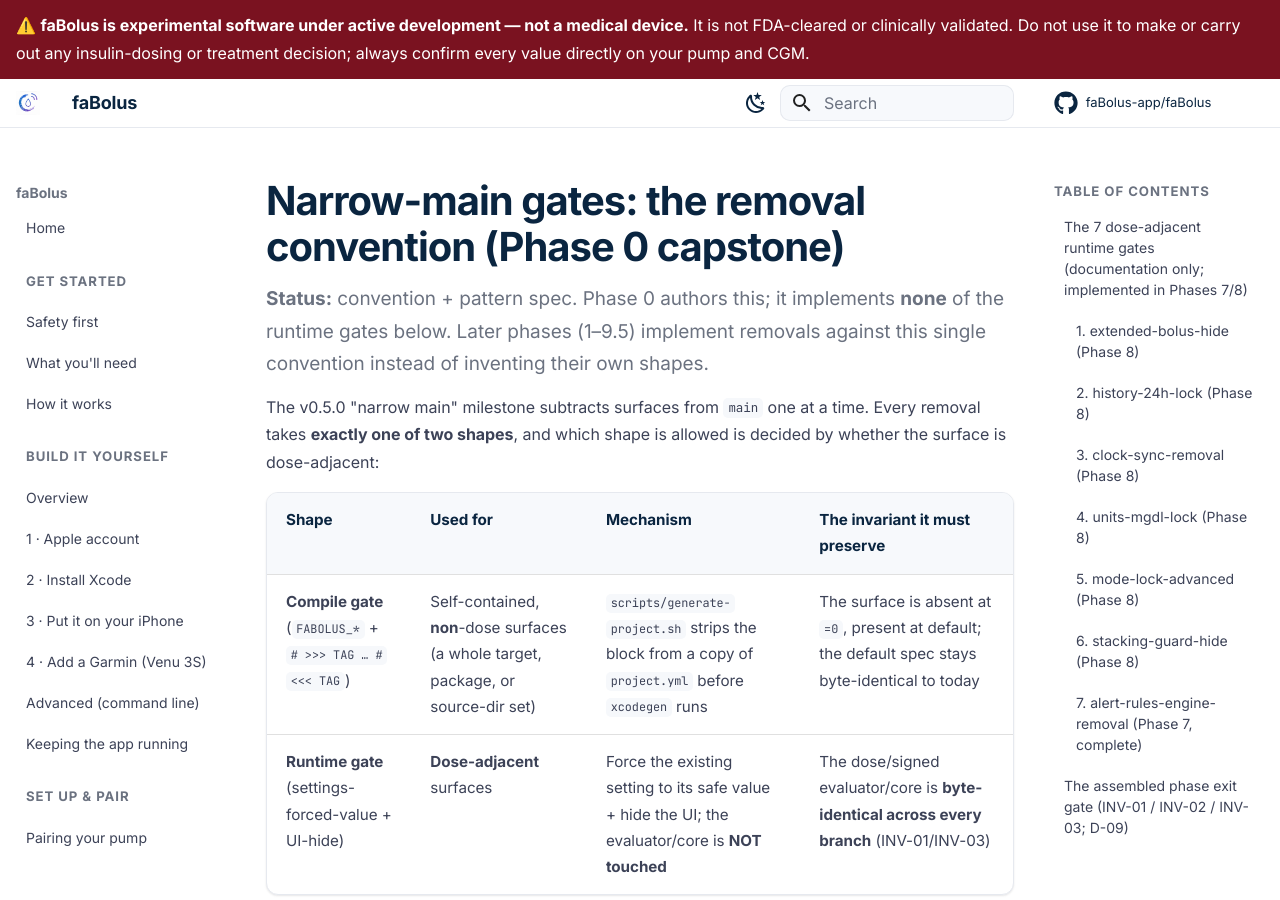
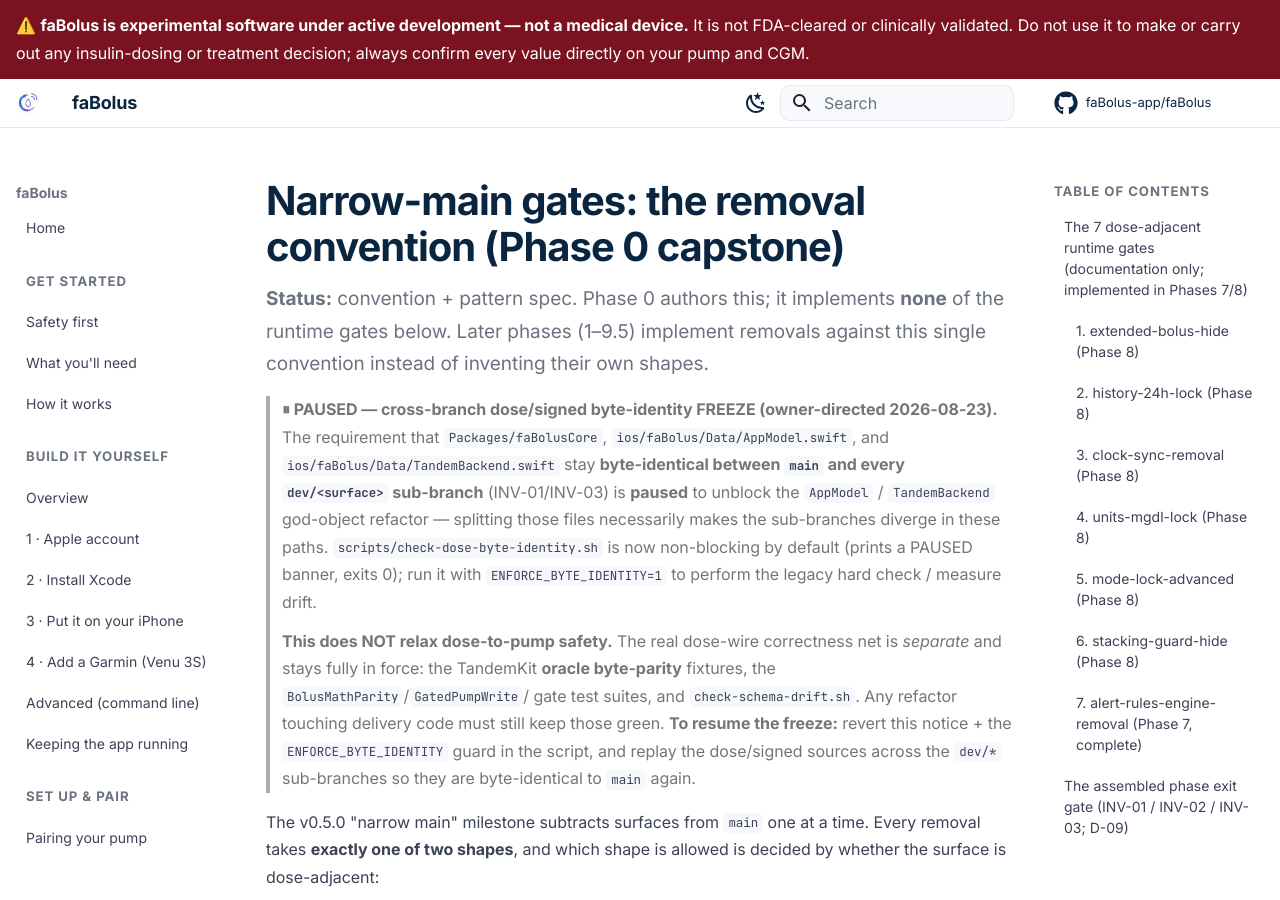
Before and after one commit to faBolus-app/faBolus, an MkDocs documentation site: the page built from docs/NARROW-MAIN-GATES.md, in a window 1280 px wide and 900 px high. Built offline with MkDocs 1.6.1 and Material for MkDocs 9.7.7, drawn with Linux system fonts in a browser that asks for light colours; comment, search, counter and statistics services are not loaded; some of the changed text lies outside the part shown.

Commit message:
chore(narrow-main): PAUSE the dev/* dose-byte-identity freeze (owner-directed)
The cross-branch byte-identity requirement (INV-01/INV-03: faBolusCore +
AppModel.swift + TandemBackend.swift byte-identical between main and every
dev/<surface> sub-branch) is what made the AppModel/TandemBackend god-object
refactor prohibitively expensive (18-branch replay). Owner directed pausing it
to unblock that refactor.

- scripts/check-dose-byte-identity.sh: non-blocking by default (PAUSED banner +
  exit 0); run the legacy hard check with ENFORCE_BYTE_IDENTITY=1. Reversible.
- docs/NARROW-MAIN-GATES.md: PAUSED banner + exit-gate step (2) annotation.

Dose-to-pump WIRE correctness is a SEPARATE net that stays fully in force:
TandemKit oracle byte-parity, BolusMathParity/GatedPumpWrite/gate suites,
check-schema-drift.sh. Pausing this cross-branch check does NOT relax dose
safety; real-insulin NO-GO still stands.

Co-Authored-By: Claude Opus 4.8 <noreply@anthropic.com>

```diff
--- a/docs/NARROW-MAIN-GATES.md
+++ b/docs/NARROW-MAIN-GATES.md
@@ -3,6 +3,20 @@
 **Status:** convention + pattern spec. Phase 0 authors this; it implements **none** of the runtime
 gates below. Later phases (1–9.5) implement removals against this single convention instead of
 inventing their own shapes.
+
+> **⏸ PAUSED — cross-branch dose/signed byte-identity FREEZE (owner-directed 2026-08-23).**
+> The requirement that `Packages/faBolusCore`, `ios/faBolus/Data/AppModel.swift`, and
+> `ios/faBolus/Data/TandemBackend.swift` stay **byte-identical between `main` and every `dev/<surface>`
+> sub-branch** (INV-01/INV-03) is **paused** to unblock the `AppModel` / `TandemBackend` god-object
+> refactor — splitting those files necessarily makes the sub-branches diverge in these paths.
+> `scripts/check-dose-byte-identity.sh` is now non-blocking by default (prints a PAUSED banner, exits 0);
+> run it with `ENFORCE_BYTE_IDENTITY=1` to perform the legacy hard check / measure drift.
+>
+> **This does NOT relax dose-to-pump safety.** The real dose-wire correctness net is *separate* and
+> stays fully in force: the TandemKit **oracle byte-parity** fixtures, the `BolusMathParity`/`GatedPumpWrite`/
+> gate test suites, and `check-schema-drift.sh`. Any refactor touching delivery code must still keep those
+> green. **To resume the freeze:** revert this notice + the `ENFORCE_BYTE_IDENTITY` guard in the script, and
+> replay the dose/signed sources across the `dev/*` sub-branches so they are byte-identical to `main` again.
 
 The v0.5.0 "narrow main" milestone subtracts surfaces from `main` one at a time. Every removal takes
 **exactly one of two shapes**, and which shape is allowed is decided by whether the surface is
@@ -87,6 +101,8 @@ reusable pieces this capstone stood up. Run from the faBolus repo root:
 ./scripts/verify-pre-narrow-tags.sh
 
 # (2) DOSE/SIGNED BYTE-IDENTICAL: main vs every dev/<surface> sub-branch (empty diff)
+#     ⏸ PAUSED (owner-directed 2026-08-23, for the god-object refactor) — now non-blocking by default.
+#     Use ENFORCE_BYTE_IDENTITY=1 to run the legacy hard check. See the PAUSED banner at the top of this doc.
 ./scripts/check-dose-byte-identity.sh
 
 # (3) GREEN MAIN + full safety suite
```
Also changed, not shown: 1 other file.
□ □ □ □ □ □ □
Reproduce all entries above exactly, minus the images.

Before and after one commit to faBolus-app/faBolus, an MkDocs documentation site: the page built from docs/NARROW-MAIN-GATES.md, in a window 1280 px wide and 900 px high. Built offline with MkDocs 1.6.1 and Material for MkDocs 9.7.7, drawn with Linux system fonts in a browser that asks for light colours; comment, search, counter and statistics services are not loaded; some of the changed text lies outside the part shown.

Commit message:
chore(narrow-main): PAUSE the dev/* dose-byte-identity freeze (owner-directed)
The cross-branch byte-identity requirement (INV-01/INV-03: faBolusCore +
AppModel.swift + TandemBackend.swift byte-identical between main and every
dev/<surface> sub-branch) is what made the AppModel/TandemBackend god-object
refactor prohibitively expensive (18-branch replay). Owner directed pausing it
to unblock that refactor.

- scripts/check-dose-byte-identity.sh: non-blocking by default (PAUSED banner +
  exit 0); run the legacy hard check with ENFORCE_BYTE_IDENTITY=1. Reversible.
- docs/NARROW-MAIN-GATES.md: PAUSED banner + exit-gate step (2) annotation.

Dose-to-pump WIRE correctness is a SEPARATE net that stays fully in force:
TandemKit oracle byte-parity, BolusMathParity/GatedPumpWrite/gate suites,
check-schema-drift.sh. Pausing this cross-branch check does NOT relax dose
safety; real-insulin NO-GO still stands.

Co-Authored-By: Claude Opus 4.8 <noreply@anthropic.com>

```diff
--- a/docs/NARROW-MAIN-GATES.md
+++ b/docs/NARROW-MAIN-GATES.md
@@ -3,6 +3,20 @@
 **Status:** convention + pattern spec. Phase 0 authors this; it implements **none** of the runtime
 gates below. Later phases (1–9.5) implement removals against this single convention instead of
 inventing their own shapes.
+
+> **⏸ PAUSED — cross-branch dose/signed byte-identity FREEZE (owner-directed 2026-08-23).**
+> The requirement that `Packages/faBolusCore`, `ios/faBolus/Data/AppModel.swift`, and
+> `ios/faBolus/Data/TandemBackend.swift` stay **byte-identical between `main` and every `dev/<surface>`
+> sub-branch** (INV-01/INV-03) is **paused** to unblock the `AppModel` / `TandemBackend` god-object
+> refactor — splitting those files necessarily makes the sub-branches diverge in these paths.
+> `scripts/check-dose-byte-identity.sh` is now non-blocking by default (prints a PAUSED banner, exits 0);
+> run it with `ENFORCE_BYTE_IDENTITY=1` to perform the legacy hard check / measure drift.
+>
+> **This does NOT relax dose-to-pump safety.** The real dose-wire correctness net is *separate* and
+> stays fully in force: the TandemKit **oracle byte-parity** fixtures, the `BolusMathParity`/`GatedPumpWrite`/
+> gate test suites, and `check-schema-drift.sh`. Any refactor touching delivery code must still keep those
+> green. **To resume the freeze:** revert this notice + the `ENFORCE_BYTE_IDENTITY` guard in the script, and
+> replay the dose/signed sources across the `dev/*` sub-branches so they are byte-identical to `main` again.
 
 The v0.5.0 "narrow main" milestone subtracts surfaces from `main` one at a time. Every removal takes
 **exactly one of two shapes**, and which shape is allowed is decided by whether the surface is
@@ -87,6 +101,8 @@ reusable pieces this capstone stood up. Run from the faBolus repo root:
 ./scripts/verify-pre-narrow-tags.sh
 
 # (2) DOSE/SIGNED BYTE-IDENTICAL: main vs every dev/<surface> sub-branch (empty diff)
+#     ⏸ PAUSED (owner-directed 2026-08-23, for the god-object refactor) — now non-blocking by default.
+#     Use ENFORCE_BYTE_IDENTITY=1 to run the legacy hard check. See the PAUSED banner at the top of this doc.
 ./scripts/check-dose-byte-identity.sh
 
 # (3) GREEN MAIN + full safety suite
```
Also changed, not shown: 1 other file.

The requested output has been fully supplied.